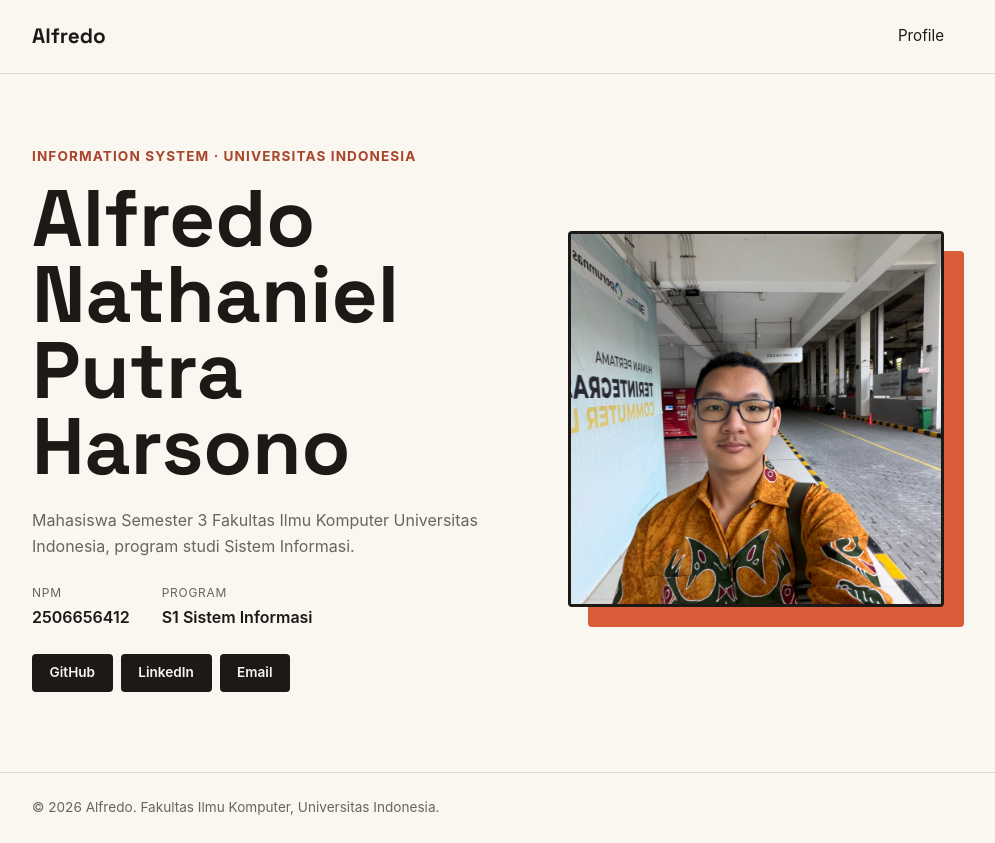
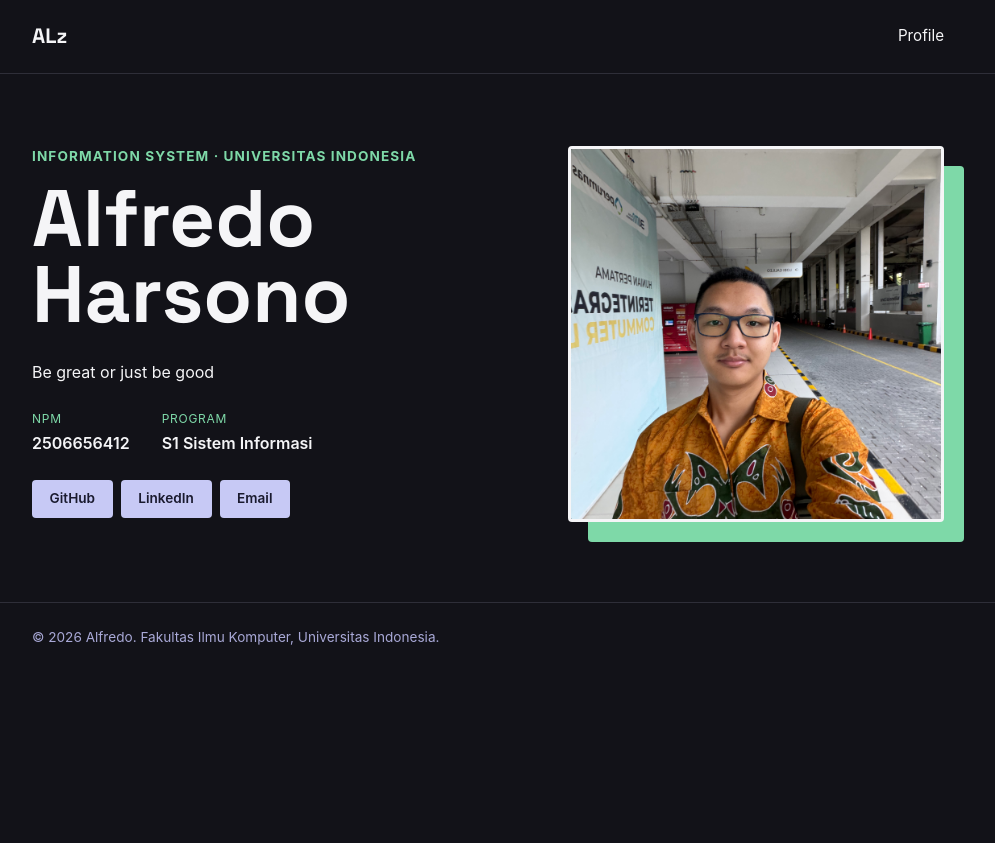
Before and after one commit to zalfredz/myportofolio, a Django app: template templates/index.html in a window 1280 px wide. Shown: the whole page, without its empty margins (152-1147 px from the left). After the commit the page ends 645 px from the top, so only its background shows below. Run offline with Django 5.2, Linux system fonts and the light colour scheme; the template is opened without the code that fills it, so the values that code supplies are empty.

Commit message:
feat: update base color palette

```diff
--- a/static/css/style.css
+++ b/static/css/style.css
@@ -5,12 +5,15 @@
 }
 
 :root {
-    --ink: #1c1917;
-    --paper: #faf6f0;
-    --accent: #d95d39;
-    --accent-dark: #a8442a;
-    --line: #e3d9c9;
-    --text-muted: #6b6459;
+    --ink: #F5F5F7;
+    --paper: #121218;
+    --card: #1C1C24;
+    --accent: #7ED9A8;
+    --accent-dark: #4A9B6E;
+    --accent-secondary: #C7C9F5;
+    --accent-secondary-text: #1A1A2E;
+    --line: #2E2E38;
+    --text-muted: #a9a9d7;
     --radius: 4px;
 }
 
@@ -86,7 +89,7 @@ h1,
     font-size: 0.85rem;
     letter-spacing: 0.08em;
     text-transform: uppercase;
-    color: var(--accent-dark);
+    color: var(--accent);
     font-weight: 700;
     margin-bottom: 0.75rem;
 }
@@ -97,7 +100,7 @@ h1,
 }
 
 .bio {
-    color: var(--text-muted);
+    color: var(--text);
     max-width: 480px;
     margin-bottom: 1.5rem;
 }
@@ -112,7 +115,7 @@ h1,
     font-size: 0.75rem;
     text-transform: uppercase;
     letter-spacing: 0.06em;
-    color: var(--text-muted);
+    color: var(--accent);
     margin-bottom: 0.15rem;
 }
 
@@ -131,8 +134,8 @@ h1,
     font-size: 0.85rem;
     font-weight: 600;
     text-decoration: none;
-    color: var(--paper);
-    background-color: var(--ink);
+    color: var(--accent-secondary-text);
+    background-color: var(--accent-secondary);
     border-radius: var(--radius);
     padding: 0.5rem 1.1rem;
     transition: background-color 0.2s ease;
--- a/templates/index.html
+++ b/templates/index.html
@@ -12,7 +12,7 @@
 <body>
     <header class="site-header">
         <div class="container">
-            <a href="#profile" class="brand">Alfredo</a>
+            <a href="#profile" class="brand">ALz</a>
             <nav>
                 <a href="#profile">Profile</a>
             </nav>
@@ -24,14 +24,14 @@
             <div class="container hero-grid">
                 <div class="hero-identity">
                     <p class="hero-kicker">Information System &middot; Universitas Indonesia</p>
-                    <h1>Alfredo Nathaniel Putra Harsono</h1>
+                    <h1>Alfredo Harsono</h1>
                 </div>
                 <div class="hero-photo">
                     <div class="photo-block"></div>
                     <img class="avatar" src="/static/img/pfp.jpg" alt="Photo of Alfredo Nathaniel Putra Harsono">
                 </div>
                 <div class="hero-details">
-                    <p class="bio">Mahasiswa Semester 3 Fakultas Ilmu Komputer Universitas Indonesia, program studi Sistem Informasi.</p>
+                    <p class="bio">Be great or just be good</p>
                     <dl class="meta-list">
                         <div class="meta-row">
                             <dt>NPM</dt>
```
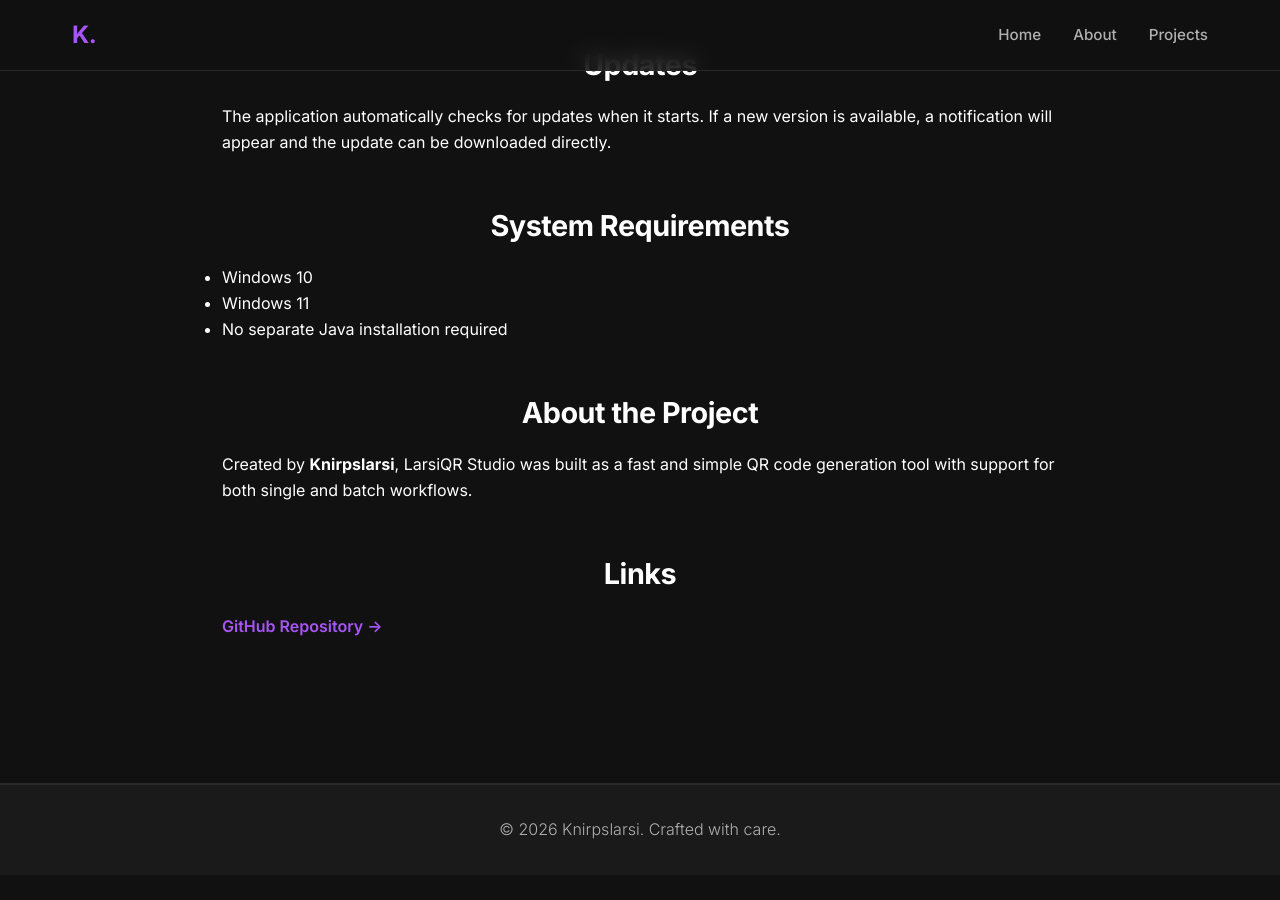
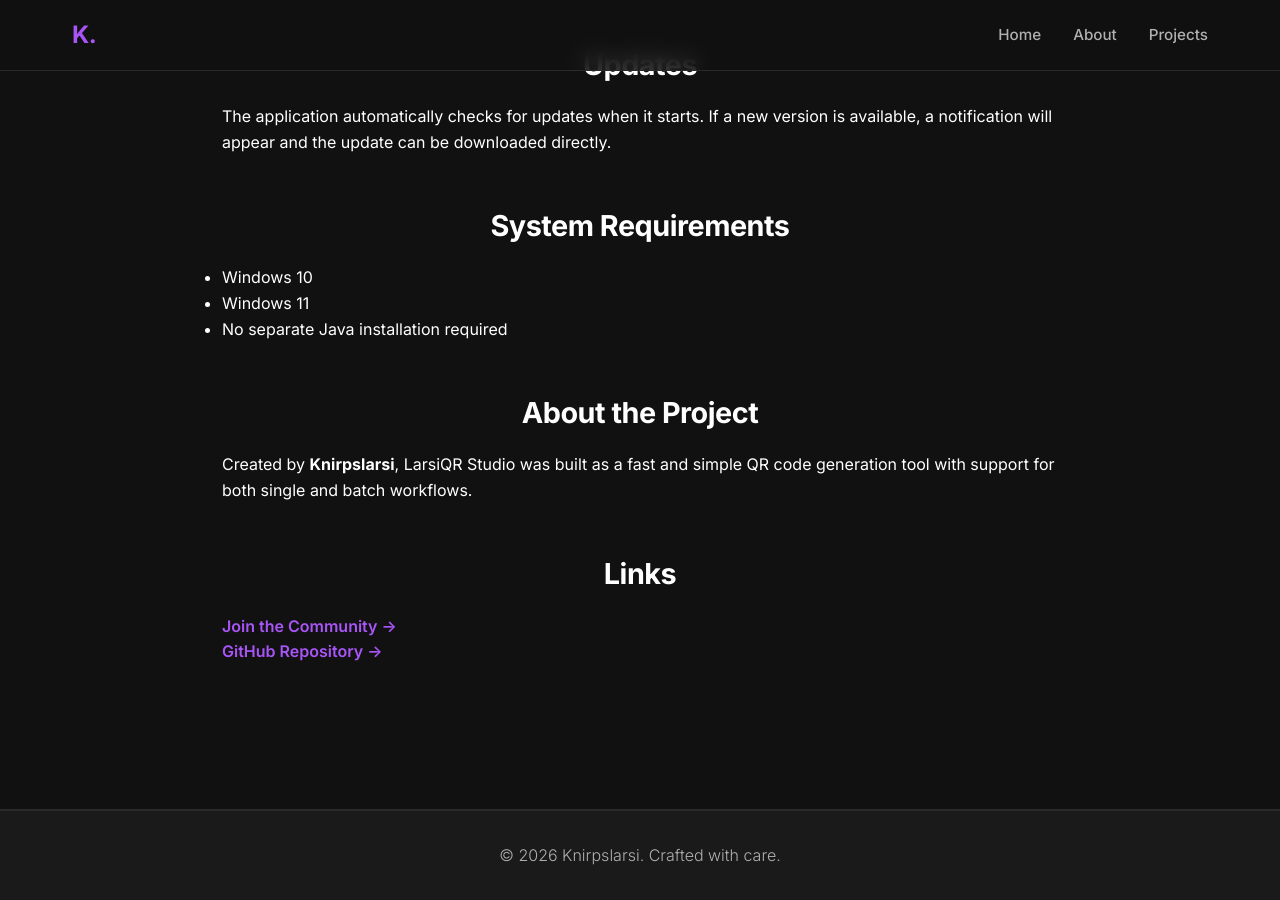
Before and after one commit to Knirpslarsi/knirpslarsi.github.io, a Jekyll site: the page built from docs/projects/larsiqr-studio.md, in a window 1280 px wide and 900 px high, scrolled down 2209 px. Built offline with Jekyll 4.4.1, drawn with Linux system fonts in a browser that asks for light colours; before the commit the page ends 3084 px from its top, so only the background shows below that.

Commit message:
Added Larsi QR, added join the Community

```diff
--- a/docs/projects/larsiqr-studio.md
+++ b/docs/projects/larsiqr-studio.md
@@ -147,6 +147,7 @@ title: "LarsiQR Studio"
         <div class="project-section">
             <h2>Links</h2>
             <p>
+                <a href="https://discord.gg/hHunMTsjfT" style="color: var(--accent-purple); text-decoration: none; font-weight: 600;">Join the Community →</a><br>
                 <a href="https://github.com/KnirpsLarsi/LarsiQR-Studio" style="color: var(--accent-purple); text-decoration: none; font-weight: 600;">GitHub Repository →</a>
             </p>
         </div>
```
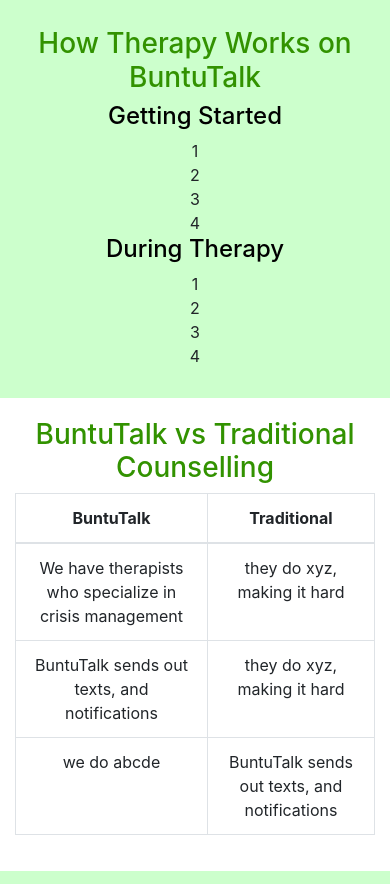
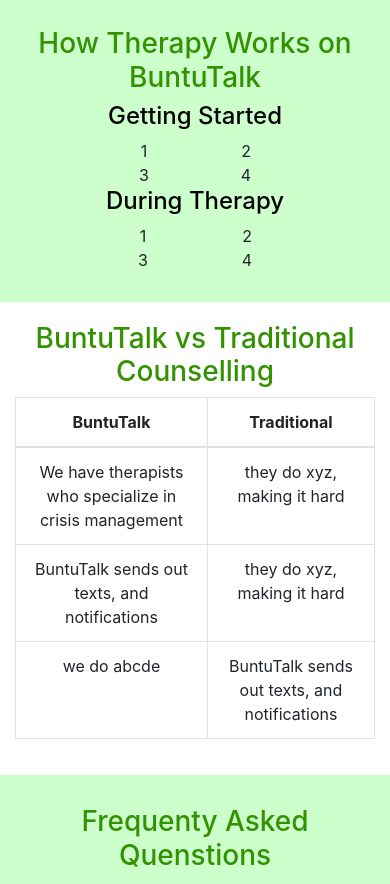
Before and after one commit to jeffngugi/buntutalk-web, a React (Create React App) app: page / in a window 390 px wide. Shown: the part 1680-2564 px from the top of the page. Built offline with nearby package versions, Linux system fonts and the light colour scheme.

Commit message:
edits faqs

```diff
--- a/src/pages/Landing.js
+++ b/src/pages/Landing.js
@@ -131,10 +131,10 @@ const Landing = () => {
                             <div>
                             <H4 >Getting Started</H4>
                           <div className='row'>
-                            <div className='col-sm-6'>1</div>
-                            <div className='col-sm-6'>2</div>
-                            <div className='col-sm-6'>3</div>
-                            <div className='col-sm-6'>4</div>
+                            <div className='col-6'>1</div>
+                            <div className='col-6'>2</div>
+                            <div className='col-6'>3</div>
+                            <div className='col-6'>4</div>
                           </div>
                             </div>
 
@@ -143,10 +143,10 @@ const Landing = () => {
                             <div>
                             <H4 >During Therapy</H4>
                             <div className='row'>
-                            <div className='col-sm-6'>1</div>
-                            <div className='col-sm-6'>2</div>
-                            <div className='col-sm-6'>3</div>
-                            <div className='col-sm-6'>4</div>
+                            <div className='col-6'>1</div>
+                            <div className='col-6'>2</div>
+                            <div className='col-6'>3</div>
+                            <div className='col-6'>4</div>
                           </div>
                             </div>
 
```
________________________
Read through the entries, then copy every line where the string "wide" is found.

Before and after one commit to zalfredz/myportofolio, a Django app: template templates/index.html in a window 1280 px wide. Shown: the whole page, without its empty margins (152-1147 px from the left). After the commit the page ends 645 px from the top, so only its background shows below. Run offline with Django 5.2, Linux system fonts and the light colour scheme; the template is opened without the code that fills it, so the values that code supplies are empty.
Before and after one commit to Knirpslarsi/knirpslarsi.github.io, a Jekyll site: the page built from docs/projects/larsiqr-studio.md, in a window 1280 px wide and 900 px high, scrolled down 2209 px. Built offline with Jekyll 4.4.1, drawn with Linux system fonts in a browser that asks for light colours; before the commit the page ends 3084 px from its top, so only the background shows below that.
Before and after one commit to jeffngugi/buntutalk-web, a React (Create React App) app: page / in a window 390 px wide. Shown: the part 1680-2564 px from the top of the page. Built offline with nearby package versions, Linux system fonts and the light colour scheme.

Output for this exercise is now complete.